WASHINGTON – U.S. Senator Lindsey Graham (R-South Carolina), one of the strongest supporters of nuclear energy in the Senate, has introduced legislation, The Nuclear Waste Fund Relief and Rebate Act.
Electric utilities have been paying into the Nuclear Waste Trust Fund to construct and operate a permanent federal nuclear waste repository at Yucca Mountain, Nevada. The utilities have been charging their costumers a monthly fee in each electricity bill to make these payments. According to the latest information, South Carolina residents alone have already contributed more than $1.3 billion to the fund, which has collected a total of more than $35 billion in fees.
The legislation introduced by Graham would rebate these monies back to electric utilities and consumers. Seventy-five percent of the amount rebated to utilities would be returned to their customers and the remaining portion will be used to make upgrades to on-site storage facilities.
Additionally, the legislation authorizes payments to states currently housing defense nuclear waste scheduled to be transferred to Yucca Mountain. These payments begin in 2017, the date in which Yucca Mountain was to set to receive shipments of defense nuclear waste.
“No one should be required to pay for an empty hole in the Nevada desert,” said Graham. “The decision by the Obama Administration to close Yucca Mountain was ill-advised and leaves our nation without a disposal plan for spent nuclear fuel or Cold War waste. It was a political, not scientific, decision. It is incumbent on the Administration to come up with a disposal plan for this real problem facing our nation.”
The major provisions of the Graham legislation include:
“Our nation needs real options as a result of the uncertainty created by the Obama Administration’s change in policy,” said Graham. “I will push this legislation forward and hope to have the full Senate on-the-record on this important issue.”

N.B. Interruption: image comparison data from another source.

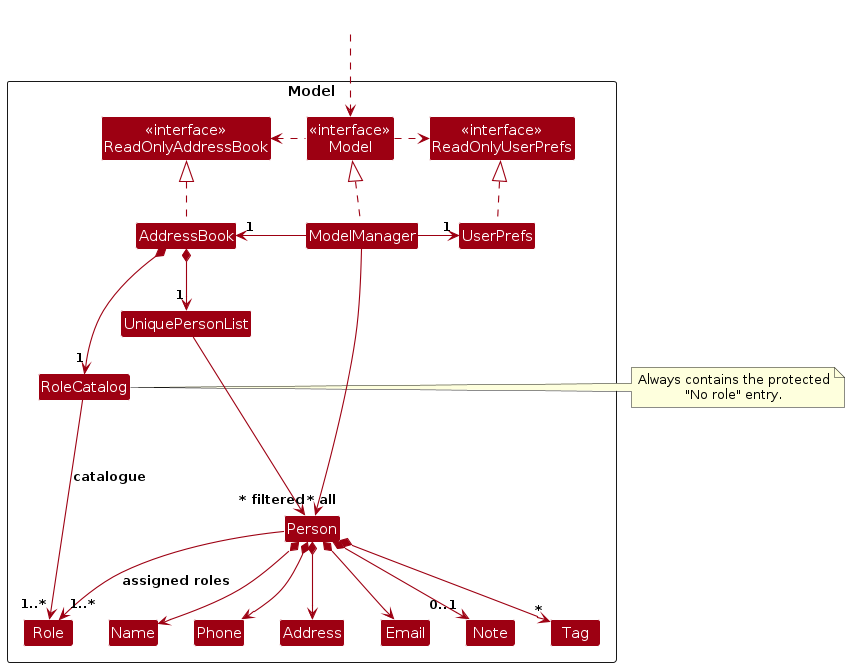
The PlantUML diagram diagrams/ModelClassDiagram.png in AY2627S1-CS2103-F10-1/tp, before a commit. Its source is kept beside it as diagrams/ModelClassDiagram.puml.
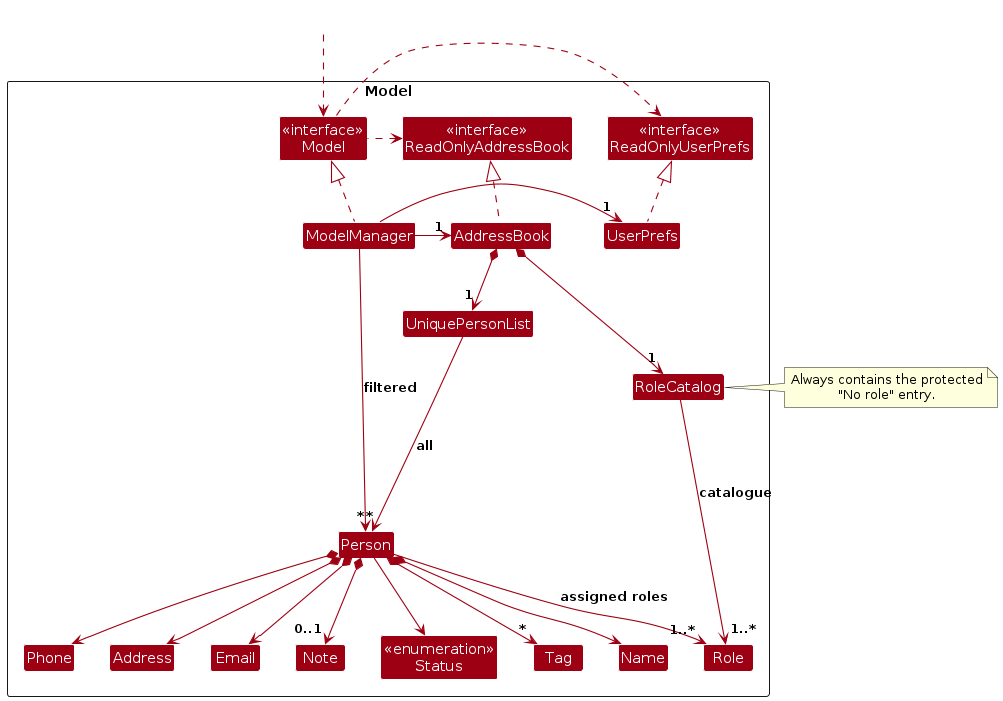
After the change.

The edit, as a diff of the source:
```diff
@@ -19,6 +19,7 @@
 Class Name
 Class Phone
 Class Note
+Class "<<enumeration>>\nStatus" as Status
 Class Tag
 Class RoleCatalog
 Class Role
@@ -47,12 +48,13 @@
 Person --> "1..*" Role : assigned roles
 
 AddressBook *--> "1" UniquePersonList
-UniquePersonList --> "~* all" Person
+UniquePersonList --> "*" Person : all
 Person *--> Name
 Person *--> Phone
 Person *--> Email
 Person *--> Address
 Person *--> "0..1" Note
+Person --> Status
 Person *--> "*" Tag
 
 Person -[hidden]up--> I
@@ -63,5 +65,5 @@
 Address -[hidden]right-> Email
 Email -[hidden]right-> Note
 
-ModelManager --> "~* filtered" Person
+ModelManager --> "*" Person : filtered
 @enduml
```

Co-sponsors of the legislation include Senators Jim DeMint (R-South Carolina), John McCain (R-Arizona), Saxby Chambliss (R-Georgia), and Ron Johnson (R-Wisconsin).